WHAT THE TASK REQUIRES:
Leave every image behind and restate the data word for word.

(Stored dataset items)
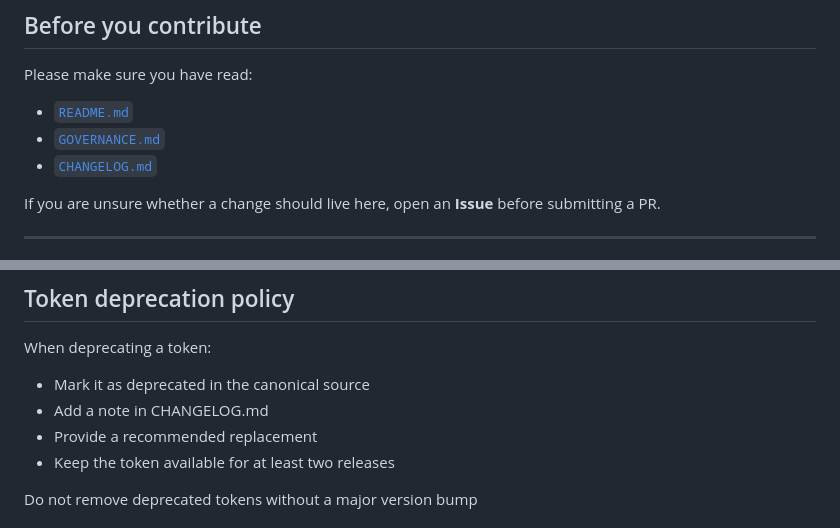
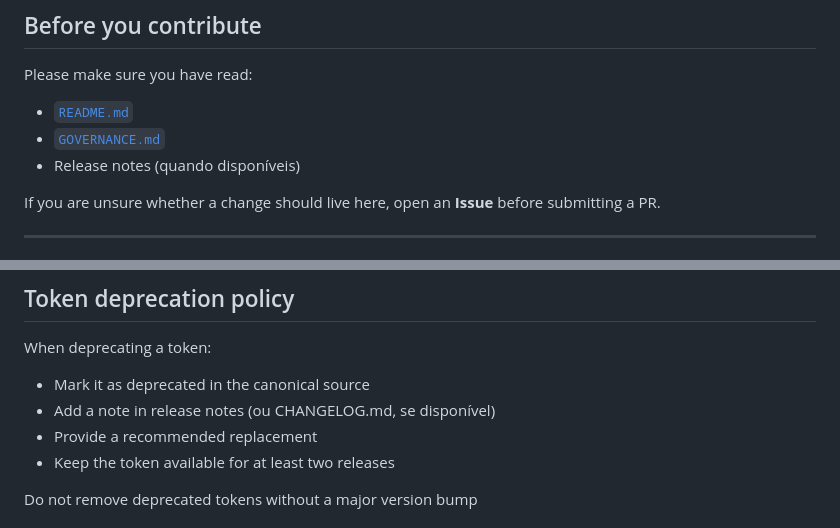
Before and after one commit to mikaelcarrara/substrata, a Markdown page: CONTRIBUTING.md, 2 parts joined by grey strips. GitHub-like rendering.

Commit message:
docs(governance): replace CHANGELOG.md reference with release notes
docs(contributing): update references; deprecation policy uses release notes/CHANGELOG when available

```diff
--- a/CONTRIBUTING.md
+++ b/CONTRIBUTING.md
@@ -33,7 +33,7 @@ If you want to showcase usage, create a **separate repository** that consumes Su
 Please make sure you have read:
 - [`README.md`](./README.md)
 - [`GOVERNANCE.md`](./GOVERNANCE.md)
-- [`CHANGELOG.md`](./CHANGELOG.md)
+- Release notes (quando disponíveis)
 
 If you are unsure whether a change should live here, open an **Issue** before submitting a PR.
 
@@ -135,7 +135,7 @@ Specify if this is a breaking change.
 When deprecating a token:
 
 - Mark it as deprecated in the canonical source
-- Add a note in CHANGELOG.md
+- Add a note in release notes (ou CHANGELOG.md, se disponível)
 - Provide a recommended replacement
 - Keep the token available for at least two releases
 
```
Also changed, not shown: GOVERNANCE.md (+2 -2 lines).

OUTPUT:
Before and after one commit to mikaelcarrara/substrata, a Markdown page: CONTRIBUTING.md, 2 parts joined by grey strips. GitHub-like rendering.

Commit message:
docs(governance): replace CHANGELOG.md reference with release notes
docs(contributing): update references; deprecation policy uses release notes/CHANGELOG when available

```diff
--- a/CONTRIBUTING.md
+++ b/CONTRIBUTING.md
@@ -33,7 +33,7 @@ If you want to showcase usage, create a **separate repository** that consumes Su
 Please make sure you have read:
 - [`README.md`](./README.md)
 - [`GOVERNANCE.md`](./GOVERNANCE.md)
-- [`CHANGELOG.md`](./CHANGELOG.md)
+- Release notes (quando disponíveis)
 
 If you are unsure whether a change should live here, open an **Issue** before submitting a PR.
 
@@ -135,7 +135,7 @@ Specify if this is a breaking change.
 When deprecating a token:
 
 - Mark it as deprecated in the canonical source
-- Add a note in CHANGELOG.md
+- Add a note in release notes (ou CHANGELOG.md, se disponível)
 - Provide a recommended replacement
 - Keep the token available for at least two releases
 
```
Also changed, not shown: GOVERNANCE.md (+2 -2 lines).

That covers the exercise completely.